- Before-and-after change records -
▶

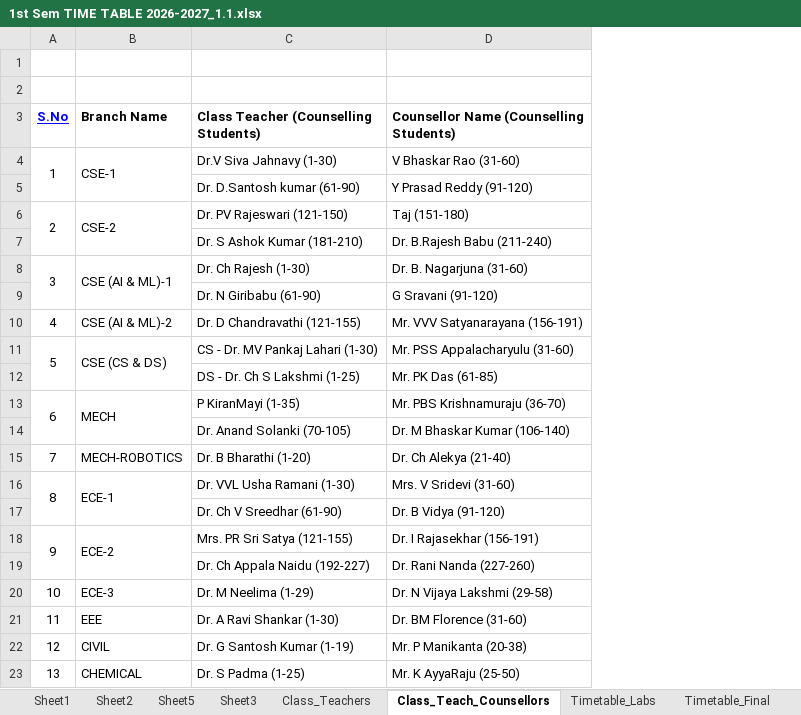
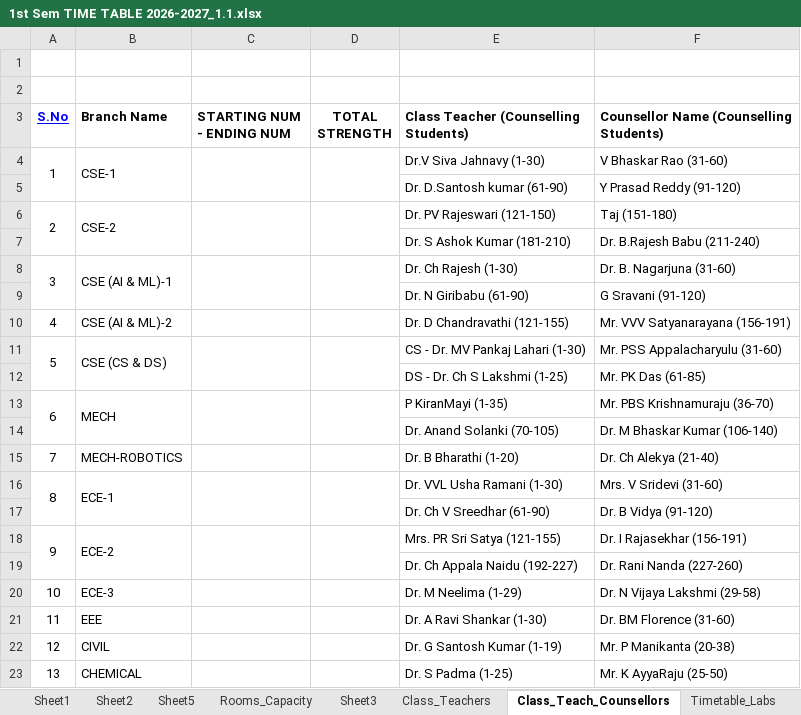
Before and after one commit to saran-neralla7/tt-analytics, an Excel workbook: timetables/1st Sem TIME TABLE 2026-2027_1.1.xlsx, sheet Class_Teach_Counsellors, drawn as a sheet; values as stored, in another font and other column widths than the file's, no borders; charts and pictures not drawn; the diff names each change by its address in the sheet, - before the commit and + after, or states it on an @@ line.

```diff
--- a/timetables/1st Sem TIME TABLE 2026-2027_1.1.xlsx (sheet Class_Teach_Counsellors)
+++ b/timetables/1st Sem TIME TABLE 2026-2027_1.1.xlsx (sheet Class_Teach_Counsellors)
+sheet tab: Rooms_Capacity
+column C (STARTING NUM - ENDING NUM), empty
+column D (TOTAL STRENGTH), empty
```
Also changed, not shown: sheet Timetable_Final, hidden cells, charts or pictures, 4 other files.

◀
▶

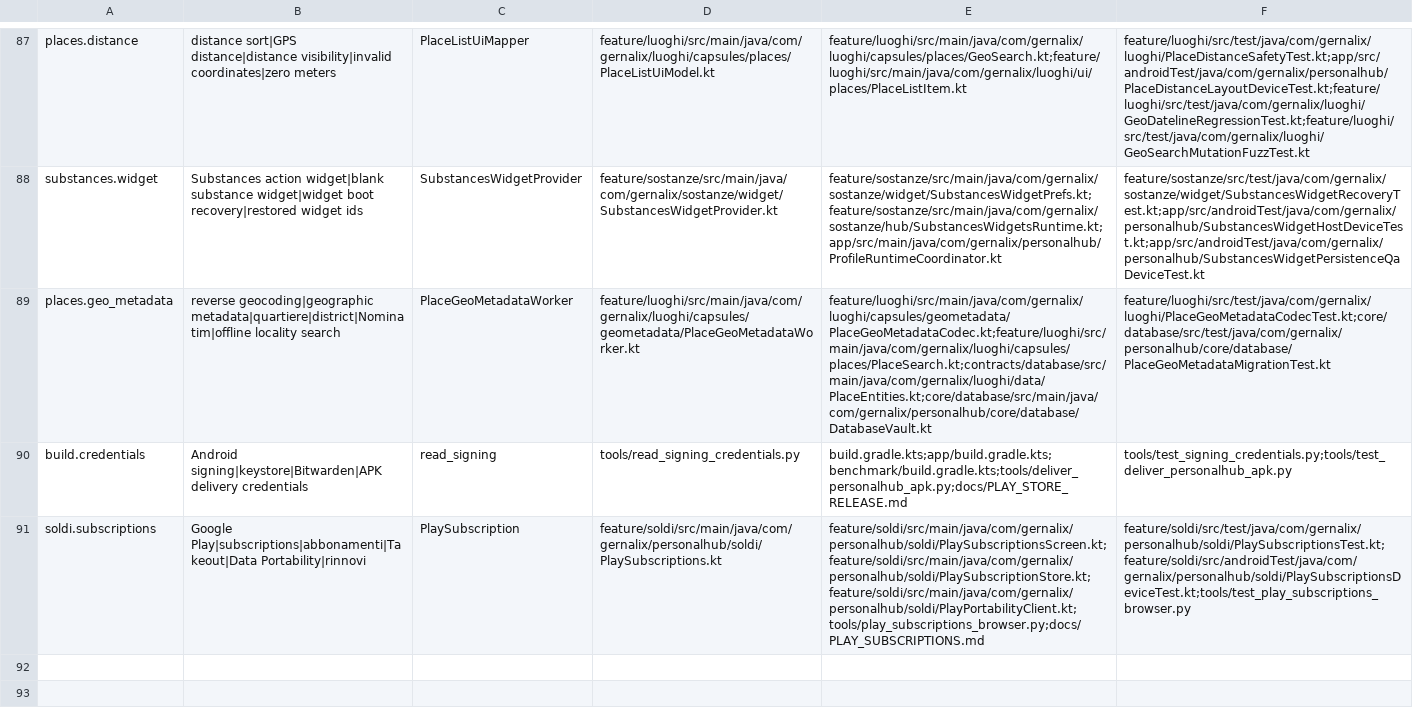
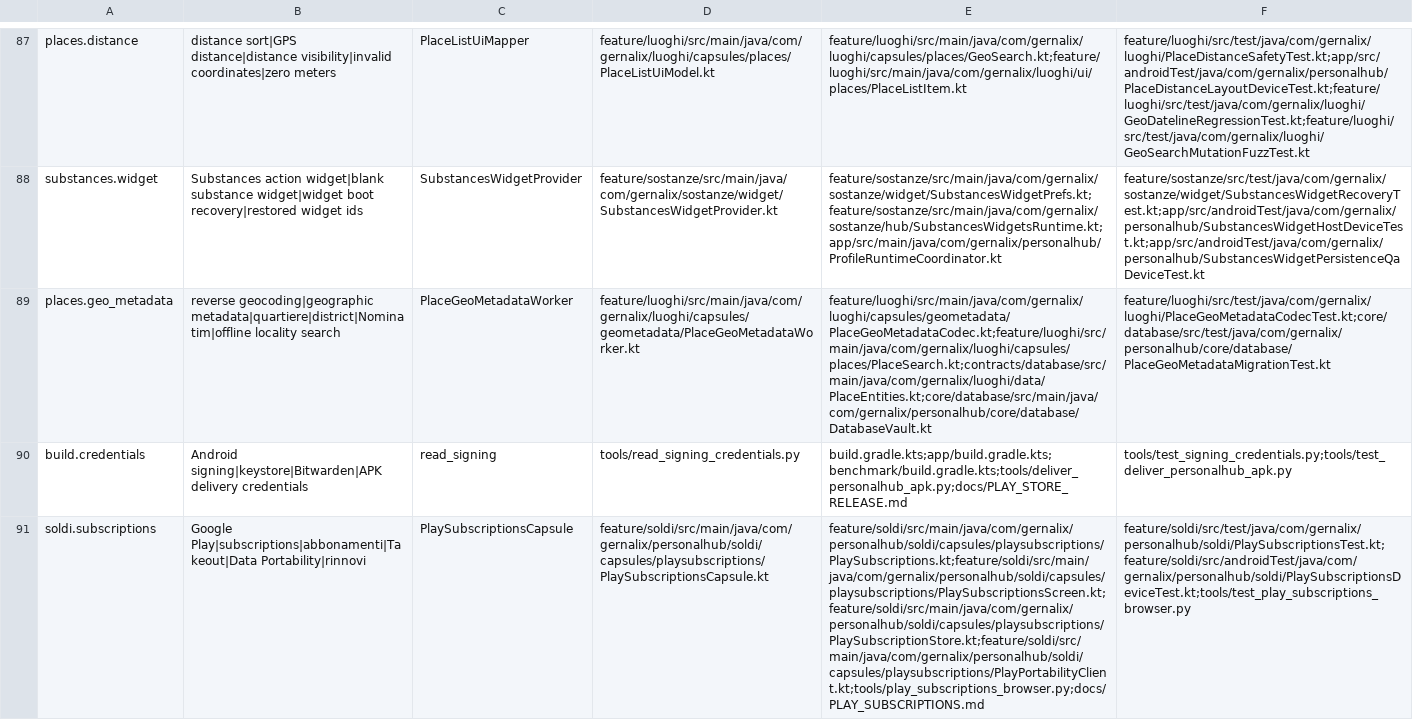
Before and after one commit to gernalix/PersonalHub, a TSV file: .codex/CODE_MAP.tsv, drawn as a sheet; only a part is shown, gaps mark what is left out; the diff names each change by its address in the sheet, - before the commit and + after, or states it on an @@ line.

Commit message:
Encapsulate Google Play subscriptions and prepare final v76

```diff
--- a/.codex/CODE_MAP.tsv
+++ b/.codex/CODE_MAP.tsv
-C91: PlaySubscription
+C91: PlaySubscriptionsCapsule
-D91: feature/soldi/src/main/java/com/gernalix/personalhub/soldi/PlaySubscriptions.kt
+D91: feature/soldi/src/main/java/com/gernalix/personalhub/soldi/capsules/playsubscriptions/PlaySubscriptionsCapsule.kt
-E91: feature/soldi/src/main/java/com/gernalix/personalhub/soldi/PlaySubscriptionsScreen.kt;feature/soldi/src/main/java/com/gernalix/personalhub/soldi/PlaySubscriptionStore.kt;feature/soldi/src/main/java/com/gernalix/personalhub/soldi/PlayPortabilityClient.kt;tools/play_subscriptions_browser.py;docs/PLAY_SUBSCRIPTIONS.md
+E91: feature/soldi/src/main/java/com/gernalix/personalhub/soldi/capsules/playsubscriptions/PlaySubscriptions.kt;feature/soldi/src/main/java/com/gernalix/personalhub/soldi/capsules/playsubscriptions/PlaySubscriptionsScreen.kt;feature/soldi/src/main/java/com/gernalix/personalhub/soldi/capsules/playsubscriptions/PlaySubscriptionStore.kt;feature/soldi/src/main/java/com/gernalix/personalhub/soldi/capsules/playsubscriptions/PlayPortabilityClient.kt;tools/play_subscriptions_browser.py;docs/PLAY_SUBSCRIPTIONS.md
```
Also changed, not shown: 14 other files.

◀

- WHAT YOU NEED TO DO -
Extract from the data every line where "files" shows up.

- ANSWER AREA -
Also changed, not shown: sheet Timetable_Final, hidden cells, charts or pictures, 4 other files.
Also changed, not shown: 14 other files.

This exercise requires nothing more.